  • Vi / Vim Quit Without Saving Command
  • How To Exit Vim Text Editor Command
  • HowTo: Save File in Vi / Vim Text Editor
  • How to create a new file with vim
  • How to reload .vimrc file without restarting vim on Linux/Unix

10 comment

  1. Hi,

    w!= save without exiting
    q!= exit without saving

  2. To save and quit:
    If you are currently in insert or append mode, press Esc key.
    Press: (semi-colon) The cursor should reappear at the lower left corner of the screen beside a colon prompt.
    Enter the following command (type wq! and press Enter key).

    1. Press: (colon) The cursor should reappear at the lower left corner of the screen beside a colon prompt.
      colon is right.

  3. none of these commands are working

    1. Hit the ‘esc’ key and it will take you out of the cursor mode and give you a cursor at the lower left hand of the screen. Now enter wq! and it will save and quit.

  4. Worked for me (Ubuntu 16.4). Thanks

  5. Thanks for sharing knowledge!
    Worked just perfectly!

  6. worked for me too on Ubuntu. thank you!

  7. The theme become so popular in the entire Www, so I’ve created fun page

    1. Can’t believe I clicked your link 🙂

    Have a question? Post it on our forum!

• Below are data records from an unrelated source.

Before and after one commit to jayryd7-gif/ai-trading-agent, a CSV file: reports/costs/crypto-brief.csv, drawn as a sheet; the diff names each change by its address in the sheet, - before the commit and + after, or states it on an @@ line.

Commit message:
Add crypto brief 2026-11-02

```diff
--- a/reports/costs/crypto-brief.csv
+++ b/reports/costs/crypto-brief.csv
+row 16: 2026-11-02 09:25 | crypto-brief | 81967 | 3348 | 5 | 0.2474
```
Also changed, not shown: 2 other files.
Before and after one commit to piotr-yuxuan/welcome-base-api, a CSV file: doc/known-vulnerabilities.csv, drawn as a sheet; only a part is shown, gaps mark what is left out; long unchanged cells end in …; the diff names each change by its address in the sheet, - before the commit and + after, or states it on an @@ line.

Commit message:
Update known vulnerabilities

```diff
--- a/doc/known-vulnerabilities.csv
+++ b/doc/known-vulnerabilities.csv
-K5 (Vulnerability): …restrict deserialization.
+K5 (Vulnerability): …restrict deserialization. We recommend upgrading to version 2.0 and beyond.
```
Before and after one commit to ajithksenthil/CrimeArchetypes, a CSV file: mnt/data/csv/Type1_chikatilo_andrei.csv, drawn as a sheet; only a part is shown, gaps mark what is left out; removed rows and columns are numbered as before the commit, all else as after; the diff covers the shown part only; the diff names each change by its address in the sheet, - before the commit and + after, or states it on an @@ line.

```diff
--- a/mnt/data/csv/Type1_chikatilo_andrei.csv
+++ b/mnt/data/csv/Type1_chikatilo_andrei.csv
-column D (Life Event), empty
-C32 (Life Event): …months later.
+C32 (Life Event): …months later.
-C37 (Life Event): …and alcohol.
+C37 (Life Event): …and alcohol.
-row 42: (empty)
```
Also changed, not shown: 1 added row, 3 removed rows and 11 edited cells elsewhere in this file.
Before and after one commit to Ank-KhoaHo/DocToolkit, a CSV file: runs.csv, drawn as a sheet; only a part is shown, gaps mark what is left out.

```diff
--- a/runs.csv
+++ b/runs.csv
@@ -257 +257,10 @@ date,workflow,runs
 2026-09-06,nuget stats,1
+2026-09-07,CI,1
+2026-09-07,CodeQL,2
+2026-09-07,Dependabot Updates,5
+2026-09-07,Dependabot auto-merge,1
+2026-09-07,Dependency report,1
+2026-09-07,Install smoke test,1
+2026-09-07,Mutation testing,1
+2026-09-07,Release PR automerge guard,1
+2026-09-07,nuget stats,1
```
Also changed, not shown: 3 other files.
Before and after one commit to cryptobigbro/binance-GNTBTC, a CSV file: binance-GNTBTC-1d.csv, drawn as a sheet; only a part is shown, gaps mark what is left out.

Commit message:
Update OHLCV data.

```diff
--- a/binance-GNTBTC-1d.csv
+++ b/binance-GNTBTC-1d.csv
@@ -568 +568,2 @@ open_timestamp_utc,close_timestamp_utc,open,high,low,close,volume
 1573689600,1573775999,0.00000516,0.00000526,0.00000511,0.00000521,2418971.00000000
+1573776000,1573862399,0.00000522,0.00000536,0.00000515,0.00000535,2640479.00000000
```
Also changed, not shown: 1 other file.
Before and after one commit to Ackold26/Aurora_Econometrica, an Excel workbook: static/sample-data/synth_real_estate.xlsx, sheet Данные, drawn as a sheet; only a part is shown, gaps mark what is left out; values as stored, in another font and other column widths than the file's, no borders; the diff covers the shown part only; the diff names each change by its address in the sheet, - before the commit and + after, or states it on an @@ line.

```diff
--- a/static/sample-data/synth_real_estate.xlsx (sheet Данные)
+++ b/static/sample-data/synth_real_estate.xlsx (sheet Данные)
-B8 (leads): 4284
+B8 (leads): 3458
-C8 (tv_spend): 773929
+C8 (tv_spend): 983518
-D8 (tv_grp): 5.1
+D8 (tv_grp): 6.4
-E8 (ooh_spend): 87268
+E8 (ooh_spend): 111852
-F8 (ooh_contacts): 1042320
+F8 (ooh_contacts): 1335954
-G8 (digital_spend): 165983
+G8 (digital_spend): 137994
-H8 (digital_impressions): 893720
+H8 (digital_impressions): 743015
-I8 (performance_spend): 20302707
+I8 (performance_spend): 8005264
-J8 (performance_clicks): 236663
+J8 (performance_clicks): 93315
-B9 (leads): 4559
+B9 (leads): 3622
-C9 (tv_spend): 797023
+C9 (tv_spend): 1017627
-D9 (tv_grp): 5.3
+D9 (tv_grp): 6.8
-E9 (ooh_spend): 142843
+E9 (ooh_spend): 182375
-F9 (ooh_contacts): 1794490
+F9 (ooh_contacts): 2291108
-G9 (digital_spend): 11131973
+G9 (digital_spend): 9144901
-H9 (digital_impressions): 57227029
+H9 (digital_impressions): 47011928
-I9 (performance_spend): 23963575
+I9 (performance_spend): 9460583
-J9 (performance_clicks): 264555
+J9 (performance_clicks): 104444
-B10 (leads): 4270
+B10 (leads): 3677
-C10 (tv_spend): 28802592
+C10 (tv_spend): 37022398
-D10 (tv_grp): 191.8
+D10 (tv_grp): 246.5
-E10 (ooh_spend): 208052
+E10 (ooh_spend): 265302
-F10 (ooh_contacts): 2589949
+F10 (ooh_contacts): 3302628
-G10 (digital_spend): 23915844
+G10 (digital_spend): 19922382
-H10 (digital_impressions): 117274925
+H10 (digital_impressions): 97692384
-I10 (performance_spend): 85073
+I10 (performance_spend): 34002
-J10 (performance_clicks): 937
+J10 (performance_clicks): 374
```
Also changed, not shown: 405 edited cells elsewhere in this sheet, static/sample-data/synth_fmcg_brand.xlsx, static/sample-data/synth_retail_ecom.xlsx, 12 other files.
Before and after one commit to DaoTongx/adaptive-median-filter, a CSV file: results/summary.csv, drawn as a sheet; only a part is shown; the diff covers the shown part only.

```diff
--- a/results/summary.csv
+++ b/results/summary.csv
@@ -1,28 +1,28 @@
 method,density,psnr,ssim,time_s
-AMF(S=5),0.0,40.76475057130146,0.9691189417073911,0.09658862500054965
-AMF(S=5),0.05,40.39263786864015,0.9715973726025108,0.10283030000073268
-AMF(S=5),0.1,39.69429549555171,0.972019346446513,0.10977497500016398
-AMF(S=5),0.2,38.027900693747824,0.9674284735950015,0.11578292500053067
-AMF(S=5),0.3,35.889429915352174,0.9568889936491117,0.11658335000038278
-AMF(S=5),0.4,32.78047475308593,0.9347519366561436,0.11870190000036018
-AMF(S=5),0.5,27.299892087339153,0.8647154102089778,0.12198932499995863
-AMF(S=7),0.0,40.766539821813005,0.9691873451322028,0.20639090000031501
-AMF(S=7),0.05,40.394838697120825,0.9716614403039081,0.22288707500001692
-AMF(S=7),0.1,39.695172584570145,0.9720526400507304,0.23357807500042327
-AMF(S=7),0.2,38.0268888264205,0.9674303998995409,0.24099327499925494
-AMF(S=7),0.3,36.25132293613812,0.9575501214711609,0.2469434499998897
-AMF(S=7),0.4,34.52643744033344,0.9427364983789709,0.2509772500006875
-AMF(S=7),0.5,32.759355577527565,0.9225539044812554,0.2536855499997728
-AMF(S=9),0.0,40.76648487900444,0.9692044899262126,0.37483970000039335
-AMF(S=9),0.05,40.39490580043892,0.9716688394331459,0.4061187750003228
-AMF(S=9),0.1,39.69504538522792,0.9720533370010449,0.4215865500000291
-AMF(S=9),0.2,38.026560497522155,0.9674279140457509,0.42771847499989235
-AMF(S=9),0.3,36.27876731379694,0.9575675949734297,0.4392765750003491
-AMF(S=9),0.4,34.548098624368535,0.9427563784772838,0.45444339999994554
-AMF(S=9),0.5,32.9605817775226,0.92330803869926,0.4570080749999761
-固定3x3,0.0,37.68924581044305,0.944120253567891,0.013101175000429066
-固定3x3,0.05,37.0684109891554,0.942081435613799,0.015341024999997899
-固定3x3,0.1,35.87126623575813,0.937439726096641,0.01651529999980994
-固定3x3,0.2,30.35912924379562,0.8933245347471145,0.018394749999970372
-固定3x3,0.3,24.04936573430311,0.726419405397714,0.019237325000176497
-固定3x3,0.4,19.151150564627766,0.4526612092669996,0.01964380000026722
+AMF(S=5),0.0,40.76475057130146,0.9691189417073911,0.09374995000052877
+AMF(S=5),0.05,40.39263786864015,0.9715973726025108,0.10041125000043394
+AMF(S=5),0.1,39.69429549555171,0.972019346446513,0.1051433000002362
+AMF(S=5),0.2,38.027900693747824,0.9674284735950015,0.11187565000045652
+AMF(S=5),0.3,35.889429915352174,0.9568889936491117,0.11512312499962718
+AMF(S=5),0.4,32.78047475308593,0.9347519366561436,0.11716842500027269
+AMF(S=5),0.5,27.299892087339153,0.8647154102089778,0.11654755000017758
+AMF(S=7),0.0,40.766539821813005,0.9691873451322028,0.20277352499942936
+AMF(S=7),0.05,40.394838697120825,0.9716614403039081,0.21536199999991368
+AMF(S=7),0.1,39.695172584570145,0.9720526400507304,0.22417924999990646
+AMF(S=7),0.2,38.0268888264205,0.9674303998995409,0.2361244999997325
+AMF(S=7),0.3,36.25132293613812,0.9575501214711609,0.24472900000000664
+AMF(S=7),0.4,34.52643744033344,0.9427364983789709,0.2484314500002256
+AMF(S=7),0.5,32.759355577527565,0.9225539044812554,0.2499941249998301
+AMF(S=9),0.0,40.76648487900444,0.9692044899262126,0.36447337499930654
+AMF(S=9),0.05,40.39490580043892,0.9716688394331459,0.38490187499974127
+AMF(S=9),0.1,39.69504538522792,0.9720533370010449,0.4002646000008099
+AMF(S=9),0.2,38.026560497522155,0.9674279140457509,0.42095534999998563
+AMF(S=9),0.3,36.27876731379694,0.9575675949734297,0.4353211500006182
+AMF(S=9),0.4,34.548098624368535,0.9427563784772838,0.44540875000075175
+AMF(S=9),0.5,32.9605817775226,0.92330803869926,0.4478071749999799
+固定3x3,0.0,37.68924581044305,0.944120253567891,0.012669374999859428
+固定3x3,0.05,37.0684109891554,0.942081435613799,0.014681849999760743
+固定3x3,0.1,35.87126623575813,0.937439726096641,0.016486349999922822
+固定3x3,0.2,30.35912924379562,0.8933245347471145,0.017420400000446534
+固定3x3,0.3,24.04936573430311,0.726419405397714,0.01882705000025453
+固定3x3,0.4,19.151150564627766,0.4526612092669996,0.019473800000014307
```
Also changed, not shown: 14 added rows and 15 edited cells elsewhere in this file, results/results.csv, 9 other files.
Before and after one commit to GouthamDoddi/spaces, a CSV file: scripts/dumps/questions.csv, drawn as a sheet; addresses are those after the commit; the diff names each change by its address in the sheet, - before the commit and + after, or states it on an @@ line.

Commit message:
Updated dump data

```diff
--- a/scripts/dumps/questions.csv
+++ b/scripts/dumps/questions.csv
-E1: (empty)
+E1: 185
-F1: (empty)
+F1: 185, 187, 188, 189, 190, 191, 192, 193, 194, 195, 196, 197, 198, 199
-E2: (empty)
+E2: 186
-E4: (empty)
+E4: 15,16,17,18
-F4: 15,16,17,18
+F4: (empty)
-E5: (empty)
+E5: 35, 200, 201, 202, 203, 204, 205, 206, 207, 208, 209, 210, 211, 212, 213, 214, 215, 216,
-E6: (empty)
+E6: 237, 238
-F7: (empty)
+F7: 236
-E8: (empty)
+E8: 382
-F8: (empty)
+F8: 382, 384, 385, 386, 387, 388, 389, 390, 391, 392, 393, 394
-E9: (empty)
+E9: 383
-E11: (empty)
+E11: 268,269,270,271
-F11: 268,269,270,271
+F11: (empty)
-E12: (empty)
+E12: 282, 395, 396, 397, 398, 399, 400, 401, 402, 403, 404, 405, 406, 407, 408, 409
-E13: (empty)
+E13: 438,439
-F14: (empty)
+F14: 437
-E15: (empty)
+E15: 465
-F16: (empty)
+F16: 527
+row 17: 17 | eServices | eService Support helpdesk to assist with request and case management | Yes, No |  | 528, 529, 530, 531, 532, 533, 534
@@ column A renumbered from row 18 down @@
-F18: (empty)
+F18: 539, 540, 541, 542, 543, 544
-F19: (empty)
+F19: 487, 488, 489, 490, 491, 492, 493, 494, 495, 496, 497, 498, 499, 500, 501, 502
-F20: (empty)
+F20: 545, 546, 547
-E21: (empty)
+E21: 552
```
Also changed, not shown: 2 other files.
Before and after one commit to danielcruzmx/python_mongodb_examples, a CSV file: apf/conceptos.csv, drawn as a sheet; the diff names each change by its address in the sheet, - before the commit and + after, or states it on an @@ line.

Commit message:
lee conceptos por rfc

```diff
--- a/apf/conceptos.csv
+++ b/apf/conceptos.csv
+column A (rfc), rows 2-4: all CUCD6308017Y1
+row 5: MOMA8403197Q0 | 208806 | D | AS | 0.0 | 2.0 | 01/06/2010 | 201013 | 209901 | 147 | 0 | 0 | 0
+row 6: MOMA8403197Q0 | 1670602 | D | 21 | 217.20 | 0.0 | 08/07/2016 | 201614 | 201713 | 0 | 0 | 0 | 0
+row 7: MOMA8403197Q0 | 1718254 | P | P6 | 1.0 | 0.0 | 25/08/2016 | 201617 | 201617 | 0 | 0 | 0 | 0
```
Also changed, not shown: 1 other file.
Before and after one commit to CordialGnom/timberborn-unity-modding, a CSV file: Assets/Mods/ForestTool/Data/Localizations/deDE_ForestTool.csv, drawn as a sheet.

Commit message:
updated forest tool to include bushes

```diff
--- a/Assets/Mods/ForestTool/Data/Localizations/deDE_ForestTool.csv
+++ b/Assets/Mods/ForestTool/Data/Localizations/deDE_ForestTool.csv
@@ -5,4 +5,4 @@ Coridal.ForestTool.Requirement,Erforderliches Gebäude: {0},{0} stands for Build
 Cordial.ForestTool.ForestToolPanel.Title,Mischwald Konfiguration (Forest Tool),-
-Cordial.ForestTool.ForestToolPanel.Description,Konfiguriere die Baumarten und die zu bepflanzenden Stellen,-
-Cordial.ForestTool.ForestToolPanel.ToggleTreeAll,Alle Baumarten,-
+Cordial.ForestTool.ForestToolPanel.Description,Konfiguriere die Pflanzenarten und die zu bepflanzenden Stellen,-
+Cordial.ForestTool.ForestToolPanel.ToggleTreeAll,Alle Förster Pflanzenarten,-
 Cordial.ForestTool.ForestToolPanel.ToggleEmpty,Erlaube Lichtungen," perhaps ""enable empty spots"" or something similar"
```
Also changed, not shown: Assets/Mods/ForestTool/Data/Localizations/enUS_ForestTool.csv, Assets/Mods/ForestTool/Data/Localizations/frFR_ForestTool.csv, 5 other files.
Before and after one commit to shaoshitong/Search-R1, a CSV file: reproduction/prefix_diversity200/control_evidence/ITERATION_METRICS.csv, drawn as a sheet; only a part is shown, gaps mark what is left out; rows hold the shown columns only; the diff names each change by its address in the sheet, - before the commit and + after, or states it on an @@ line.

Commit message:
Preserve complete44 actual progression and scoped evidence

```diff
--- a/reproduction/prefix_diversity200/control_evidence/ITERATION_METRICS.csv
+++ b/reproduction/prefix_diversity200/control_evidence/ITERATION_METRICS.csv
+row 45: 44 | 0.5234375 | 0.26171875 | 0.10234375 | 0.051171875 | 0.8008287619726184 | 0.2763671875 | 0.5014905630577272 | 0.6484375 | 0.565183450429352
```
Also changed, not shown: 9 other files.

Tagged as: Tags CentOS , debian , fedora , FreeBSD , Openbsd , rhel , ubuntu , vim :x! , Easy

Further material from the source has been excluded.